# [DESCRIPTION OF THE TASK]
Search the entries for lines that contain the word "return", and report each one found.

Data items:
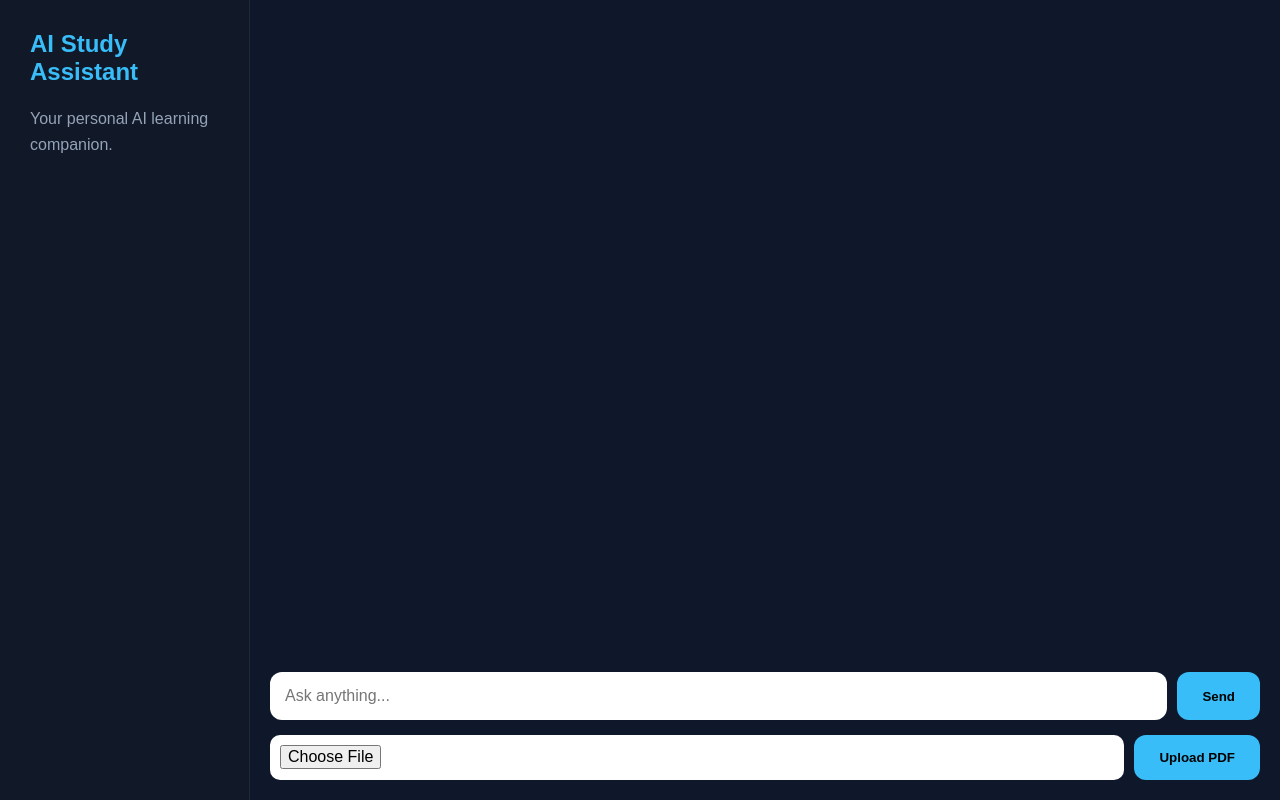
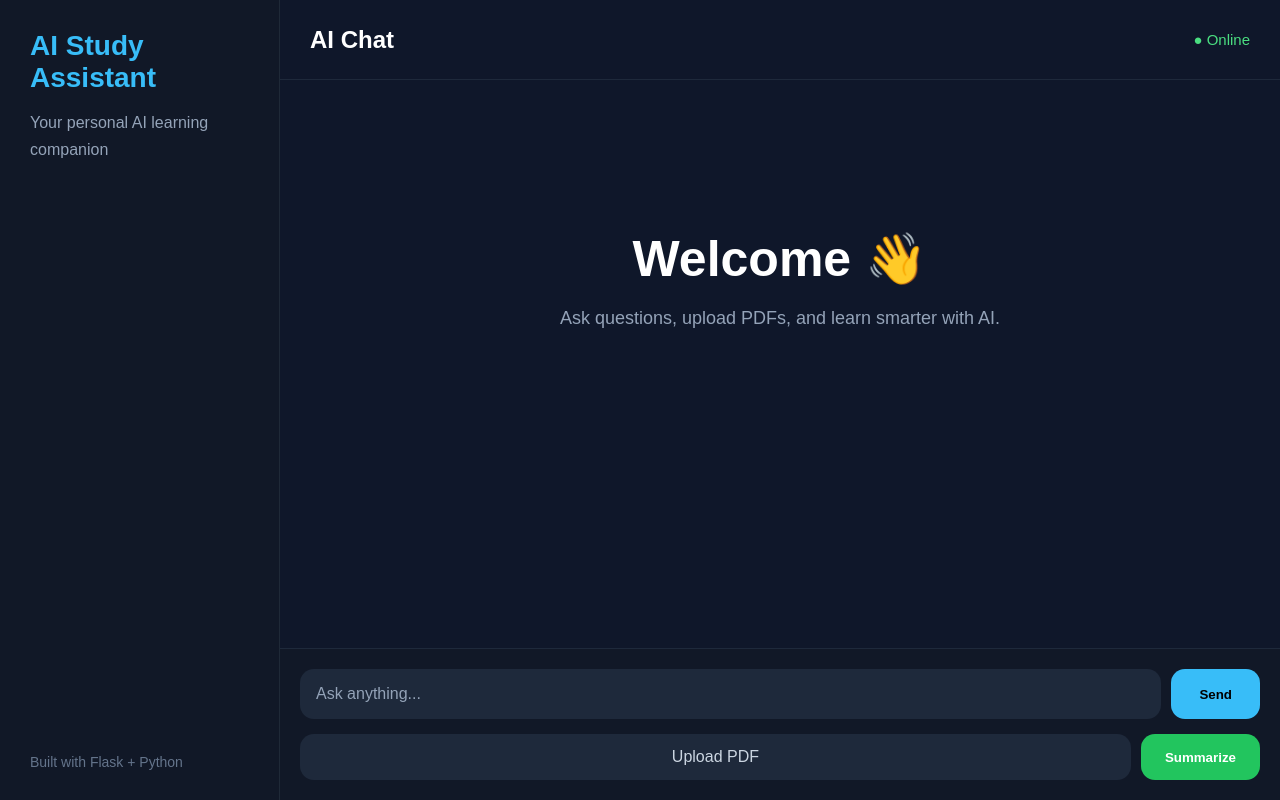
Before and after one commit to ngawade2020/ai-study-assistant, a Flask app: page / in a window 1280 px wide. Run offline with Flask 3, Linux system fonts and the light colour scheme.

Commit message:
final polished AI study assistant UI

```diff
--- a/app.py
+++ b/app.py
@@ -10,6 +10,7 @@ app.config["UPLOAD_FOLDER"] = UPLOAD_FOLDER
 
 chat_history = []
 
+
 def generate_response(question):
 
     question = question.lower()
@@ -19,26 +20,36 @@ def generate_response(question):
         "python":
         """
 Python is a powerful programming language used in:
-- AI
-- Web Development
-- Automation
-- Data Science
+
+• AI & Machine Learning
+• Web Development
+• Automation
+• Data Science
+• Backend Engineering
         """,
 
         "ai":
         """
-Artificial Intelligence allows machines to simulate human intelligence.
+Artificial Intelligence enables machines to simulate human intelligence.
 
-Major AI fields:
-- Machine Learning
-- NLP
-- Robotics
-- Computer Vision
+Major AI fields include:
+
+• Machine Learning
+• NLP
+• Robotics
+• Computer Vision
         """,
 
         "flask":
         """
-Flask is a lightweight Python web framework used for web applications.
+Flask is a lightweight Python web framework.
+
+Common uses:
+
+• AI Applications
+• APIs
+• Dashboards
+• Full-stack Web Apps
         """
     }
 
@@ -47,15 +58,24 @@ Flask is a lightweight Python web framework used for web applications.
         if key in question:
             return responses[key]
 
-    return "Interesting question! I am still learning."
+    return """
+I am still learning.
+
+Try asking about:
+• Python
+• AI
+• Flask
+"""
+
 
 def summarize_text(text):
 
     words = text.split()
 
-    summary = " ".join(words[:100])
+    summary = " ".join(words[:120])
 
     return summary + "..."
+
 
 @app.route("/", methods=["GET", "POST"])
 def home():
@@ -64,19 +84,23 @@ def home():
 
     if request.method == "POST":
 
-        # Text Question
+        # Chat Questions
+
         if "question" in request.form:
 
             question = request.form["question"]
 
-            response = generate_response(question)
+            if question.strip() != "":
 
-            chat_history.append({
-                "question": question,
-                "response": response
-            })
+                response = generate_response(question)
+
+                chat_history.append({
+                    "question": question,
+                    "response": response
+                })
 
         # PDF Upload
+
         if "pdf_file" in request.files:
 
             pdf_file = request.files["pdf_file"]
@@ -95,13 +119,22 @@ def home():
                 text = ""
 
                 for page in pdf_reader.pages:
-                    text += page.extract_text()
+
+                    extracted = page.extract_text()
+
+                    if extracted:
+
+                        text += extracted
 
                 summary = summarize_text(text)
 
                 chat_history.append({
-                    "question": f"Uploaded PDF: {pdf_file.filename}",
-                    "response": f"Summary:\n\n{summary}"
+
+                    "question":
+                    f"Uploaded PDF: {pdf_file.filename}",
+
+                    "response":
+                    f"AI Summary:\n\n{summary}"
                 })
 
     return render_template(
@@ -109,5 +142,7 @@ def home():
         chat_history=chat_history
     )
 
+
 if __name__ == "__main__":
+
     app.run(debug=True)
--- a/static/style.css
+++ b/static/style.css
@@ -13,7 +13,11 @@ body {
     color: white;
 
     height: 100vh;
+
+    overflow: hidden;
 }
+
+/* Layout */
 
 .app {
 
@@ -22,32 +26,51 @@ body {
     height: 100vh;
 }
 
+/* Sidebar */
+
 .sidebar {
 
-    width: 250px;
+    width: 280px;
 
     background: #111827;
 
+    border-right: 1px solid #1f2937;
+
     padding: 30px;
 
-    border-right: 1px solid #1f2937;
+    display: flex;
+
+    flex-direction: column;
+
+    justify-content: space-between;
 }
 
-.sidebar h2 {
+.logo {
 
-    margin-bottom: 20px;
+    font-size: 28px;
+
+    margin-bottom: 15px;
 
     color: #38bdf8;
 }
 
-.sidebar p {
+.subtitle {
 
     color: #94a3b8;
 
-    line-height: 1.6;
+    line-height: 1.7;
 }
 
-.chat-container {
+.sidebar-footer {
+
+    color: #64748b;
+
+    font-size: 14px;
+}
+
+/* Main Content */
+
+.main-content {
 
     flex: 1;
 
@@ -55,10 +78,39 @@ body {
 
     flex-direction: column;
 
+    background: #0f172a;
+}
+
+/* Topbar */
+
+.topbar {
+
+    height: 80px;
+
+    border-bottom: 1px solid #1e293b;
+
+    display: flex;
+
     justify-content: space-between;
 
-    padding: 20px;
+    align-items: center;
+
+    padding: 0 30px;
 }
+
+.topbar h2 {
+
+    font-size: 24px;
+}
+
+.status {
+
+    color: #4ade80;
+
+    font-size: 15px;
+}
+
+/* Chat Box */
 
 .chat-box {
 
@@ -66,20 +118,60 @@ body {
 
     overflow-y: auto;
 
-    padding-right: 10px;
+    padding: 30px;
+}
+
+/* Welcome */
+
+.welcome {
+
+    text-align: center;
+
+    margin-top: 120px;
+}
+
+.welcome h1 {
+
+    font-size: 50px;
+
+    margin-bottom: 20px;
+}
+
+.welcome p {
+
+    color: #94a3b8;
+
+    font-size: 18px;
+}
+
+/* Messages */
+
+.message-row {
+
+    display: flex;
+
+    margin-bottom: 20px;
+}
+
+.user-row {
+
+    justify-content: flex-end;
+}
+
+.ai-row {
+
+    justify-content: flex-start;
 }
 
 .message {
 
     max-width: 70%;
 
-    padding: 15px;
+    padding: 18px;
 
-    margin-bottom: 15px;
+    border-radius: 18px;
 
-    border-radius: 15px;
-
-    line-height: 1.5;
+    line-height: 1.7;
 
     animation: fadeIn 0.3s ease;
 }
@@ -88,49 +180,74 @@ body {
 
     background: #2563eb;
 
-    margin-left: auto;
+    color: white;
 }
 
 .ai-message {
 
     background: #1e293b;
 
-    margin-right: auto;
-
-    animation: typingEffect 0.4s ease;
+    color: #e2e8f0;
 }
 
-.input-area {
+pre {
+
+    white-space: pre-wrap;
+
+    font-family: Arial, sans-serif;
+}
+
+/* Bottom Section */
+
+.bottom-section {
+
+    padding: 20px;
+
+    border-top: 1px solid #1e293b;
+
+    background: #111827;
+}
+
+/* Chat Form */
+
+.chat-form {
 
     display: flex;
 
     gap: 10px;
-
-    margin-top: 20px;
 }
 
-input {
+.chat-form input {
 
     flex: 1;
 
-    padding: 15px;
+    padding: 16px;
 
     border: none;
 
-    border-radius: 12px;
+    border-radius: 14px;
+
+    background: #1e293b;
+
+    color: white;
 
     font-size: 16px;
 
     outline: none;
 }
 
-button {
+.chat-form input::placeholder {
 
-    padding: 15px 25px;
+    color: #94a3b8;
+}
+
+.chat-form button {
+
+    padding: 16px 28px;
 
     border: none;
 
-    border-radius: 12px;
+    border-radius: 14px;
 
     background: #38bdf8;
 
@@ -143,19 +260,69 @@ button {
     transition: 0.3s;
 }
 
-button:hover {
+.chat-form button:hover {
 
     background: #0ea5e9;
 }
 
-pre {
+/* Upload */
 
-    white-space: pre-wrap;
+.upload-form {
 
-    font-family: Arial, sans-serif;
+    margin-top: 15px;
 
-    line-height: 1.7;
+    display: flex;
+
+    gap: 10px;
 }
+
+.upload-label {
+
+    flex: 1;
+
+    background: #1e293b;
+
+    padding: 14px;
+
+    border-radius: 14px;
+
+    cursor: pointer;
+
+    text-align: center;
+
+    color: #cbd5e1;
+}
+
+.upload-label input {
+
+    display: none;
+}
+
+.upload-form button {
+
+    padding: 14px 24px;
+
+    border: none;
+
+    border-radius: 14px;
+
+    background: #22c55e;
+
+    color: white;
+
+    font-weight: bold;
+
+    cursor: pointer;
+
+    transition: 0.3s;
+}
+
+.upload-form button:hover {
+
+    background: #16a34a;
+}
+
+/* Scrollbar */
 
 .chat-box::-webkit-scrollbar {
 
@@ -169,45 +336,41 @@ pre {
     border-radius: 10px;
 }
 
+/* Animations */
+
 @keyframes fadeIn {
 
     from {
+
         opacity: 0;
+
         transform: translateY(10px);
     }
 
     to {
+
         opacity: 1;
+
         transform: translateY(0);
     }
 }
 
-@keyframes typingEffect {
+/* Responsive */
 
-    from {
-        opacity: 0;
-        transform: translateY(15px);
+@media (max-width: 768px) {
+
+    .sidebar {
+
+        display: none;
     }
 
-    to {
-        opacity: 1;
-        transform: translateY(0);
+    .message {
+
+        max-width: 90%;
+    }
+
+    .welcome h1 {
+
+        font-size: 38px;
     }
 }
-.upload-form {
-
-    margin-top: 15px;
-
-    display: flex;
-
-    gap: 10px;
-}
-
-.upload-form input {
-
-    background: white;
-
-    padding: 10px;
-
-    border-radius: 10px;
-}
--- a/templates/index.html
+++ b/templates/index.html
@@ -1,7 +1,12 @@
 <!DOCTYPE html>
-<html>
+<html lang="en">
 
 <head>
+
+    <meta charset="UTF-8">
+
+    <meta name="viewport"
+          content="width=device-width, initial-scale=1.0">
 
     <title>AI Study Assistant</title>
 
@@ -14,19 +19,66 @@
 
     <div class="app">
 
+        <!-- Sidebar -->
+
         <div class="sidebar">
 
-            <h2>AI Study Assistant</h2>
+            <div>
 
-            <p>Your personal AI learning companion.</p>
+                <h1 class="logo">AI Study Assistant</h1>
+
+                <p class="subtitle">
+                    Your personal AI learning companion
+                </p>
 
             </div>
 
-        <div class="chat-container">
+            <div class="sidebar-footer">
 
-            <div class="chat-box">
+                <p>Built with Flask + Python</p>
+
+            </div>
+
+        </div>
+
+        <!-- Main Chat Area -->
+
+        <div class="main-content">
+
+            <!-- Top Bar -->
+
+            <div class="topbar">
+
+                <h2>AI Chat</h2>
+
+                <div class="status">
+                    ● Online
+                </div>
+
+            </div>
+
+            <!-- Chat Messages -->
+
+            <div class="chat-box" id="chat-box">
+
+                {% if chat_history|length == 0 %}
+
+                    <div class="welcome">
+
+                        <h1>Welcome 👋</h1>
+
+                        <p>
+                            Ask questions, upload PDFs,
+                            and learn smarter with AI.
+                        </p>
+
+                    </div>
+
+                {% endif %}
 
                 {% for chat in chat_history %}
+
+                    <div class="message-row user-row">
 
                         <div class="message user-message">
 
@@ -34,9 +86,15 @@
 
                         </div>
 
+                    </div>
+
+                    <div class="message-row ai-row">
+
                         <div class="message ai-message">
 
                             <pre>{{ chat.response }}</pre>
+
+                        </div>
 
                     </div>
 
@@ -44,30 +102,51 @@
 
             </div>
 
+            <!-- Chat Input -->
+
+            <div class="bottom-section">
+
                 <form method="POST"
-                  class="input-area">
+                      class="chat-form"
+                      id="chat-form">
 
                     <input
                         type="text"
                         name="question"
-                    placeholder="Ask anything...">
+                        placeholder="Ask anything..."
+                        autocomplete="off"
+                        required>
 
-                <button type="submit">
+                    <button type="submit"
+                            id="send-button">
+
+                        <span id="button-text">
                             Send
+                        </span>
+
                     </button>
 
                 </form>
+
+                <!-- PDF Upload -->
 
                 <form method="POST"
                       enctype="multipart/form-data"
                       class="upload-form">
 
-                <input type="file"
+                    <label class="upload-label">
+
+                        Upload PDF
+
+                        <input
+                            type="file"
                             name="pdf_file"
                             accept=".pdf">
 
+                    </label>
+
                     <button type="submit">
-                    Upload PDF
+                        Summarize
                     </button>
 
                 </form>
@@ -76,6 +155,35 @@
 
         </div>
 
+    </div>
+
+    <!-- Scripts -->
+
+    <script>
+
+        // Auto Scroll
+
+        const chatBox =
+            document.getElementById("chat-box");
+
+        chatBox.scrollTop =
+            chatBox.scrollHeight;
+
+        // Loading Button
+
+        const form =
+            document.getElementById("chat-form");
+
+        form.addEventListener("submit", function () {
+
+            document.getElementById(
+                "button-text"
+            ).innerText = "Thinking...";
+
+        });
+
+    </script>
+
 </body>
 
 </html>
```
Also changed, not shown: 1 other file. Lines whose indentation alone changed are shown as unchanged.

# [EXERCISE RESULT]
             return responses[key]
-    return "Interesting question! I am still learning."
+    return """
     return summary + "..."
     return render_template(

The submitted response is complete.